- WHAT THE TASK ASKS
An exact copy of every record below is needed, with all pictures removed.

- STORED DATA

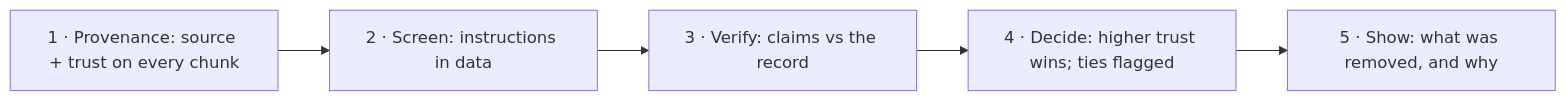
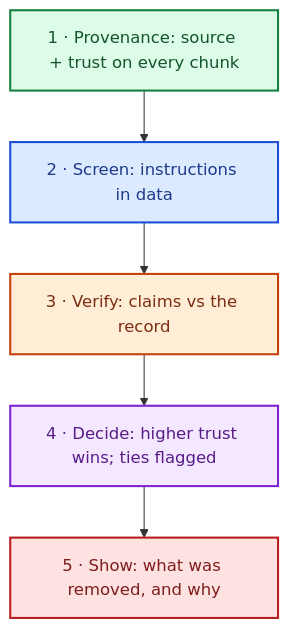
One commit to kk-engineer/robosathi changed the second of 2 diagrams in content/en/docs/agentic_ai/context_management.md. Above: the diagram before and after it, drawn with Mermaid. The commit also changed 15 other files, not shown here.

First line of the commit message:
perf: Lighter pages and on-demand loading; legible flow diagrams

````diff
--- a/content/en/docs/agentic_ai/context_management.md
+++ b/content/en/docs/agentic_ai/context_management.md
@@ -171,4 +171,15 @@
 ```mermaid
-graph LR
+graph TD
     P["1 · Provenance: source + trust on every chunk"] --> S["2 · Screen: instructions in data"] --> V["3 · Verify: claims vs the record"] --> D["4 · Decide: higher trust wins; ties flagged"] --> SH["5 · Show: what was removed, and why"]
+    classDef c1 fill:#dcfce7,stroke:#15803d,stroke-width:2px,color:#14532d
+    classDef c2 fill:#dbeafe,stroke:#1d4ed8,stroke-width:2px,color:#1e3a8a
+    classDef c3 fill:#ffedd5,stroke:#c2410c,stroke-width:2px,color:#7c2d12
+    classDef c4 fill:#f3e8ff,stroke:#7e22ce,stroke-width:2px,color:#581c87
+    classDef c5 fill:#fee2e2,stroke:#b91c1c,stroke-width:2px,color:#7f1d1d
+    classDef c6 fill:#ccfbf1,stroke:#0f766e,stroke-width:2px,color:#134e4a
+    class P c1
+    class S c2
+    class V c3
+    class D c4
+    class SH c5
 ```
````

- EXERCISE ANSWER
One commit to kk-engineer/robosathi changed the second of 2 diagrams in content/en/docs/agentic_ai/context_management.md. Above: the diagram before and after it, drawn with Mermaid. The commit also changed 15 other files, not shown here.

First line of the commit message:
perf: Lighter pages and on-demand loading; legible flow diagrams

````diff
--- a/content/en/docs/agentic_ai/context_management.md
+++ b/content/en/docs/agentic_ai/context_management.md
@@ -171,4 +171,15 @@
 ```mermaid
-graph LR
+graph TD
     P["1 · Provenance: source + trust on every chunk"] --> S["2 · Screen: instructions in data"] --> V["3 · Verify: claims vs the record"] --> D["4 · Decide: higher trust wins; ties flagged"] --> SH["5 · Show: what was removed, and why"]
+    classDef c1 fill:#dcfce7,stroke:#15803d,stroke-width:2px,color:#14532d
+    classDef c2 fill:#dbeafe,stroke:#1d4ed8,stroke-width:2px,color:#1e3a8a
+    classDef c3 fill:#ffedd5,stroke:#c2410c,stroke-width:2px,color:#7c2d12
+    classDef c4 fill:#f3e8ff,stroke:#7e22ce,stroke-width:2px,color:#581c87
+    classDef c5 fill:#fee2e2,stroke:#b91c1c,stroke-width:2px,color:#7f1d1d
+    classDef c6 fill:#ccfbf1,stroke:#0f766e,stroke-width:2px,color:#134e4a
+    class P c1
+    class S c2
+    class V c3
+    class D c4
+    class SH c5
 ```
````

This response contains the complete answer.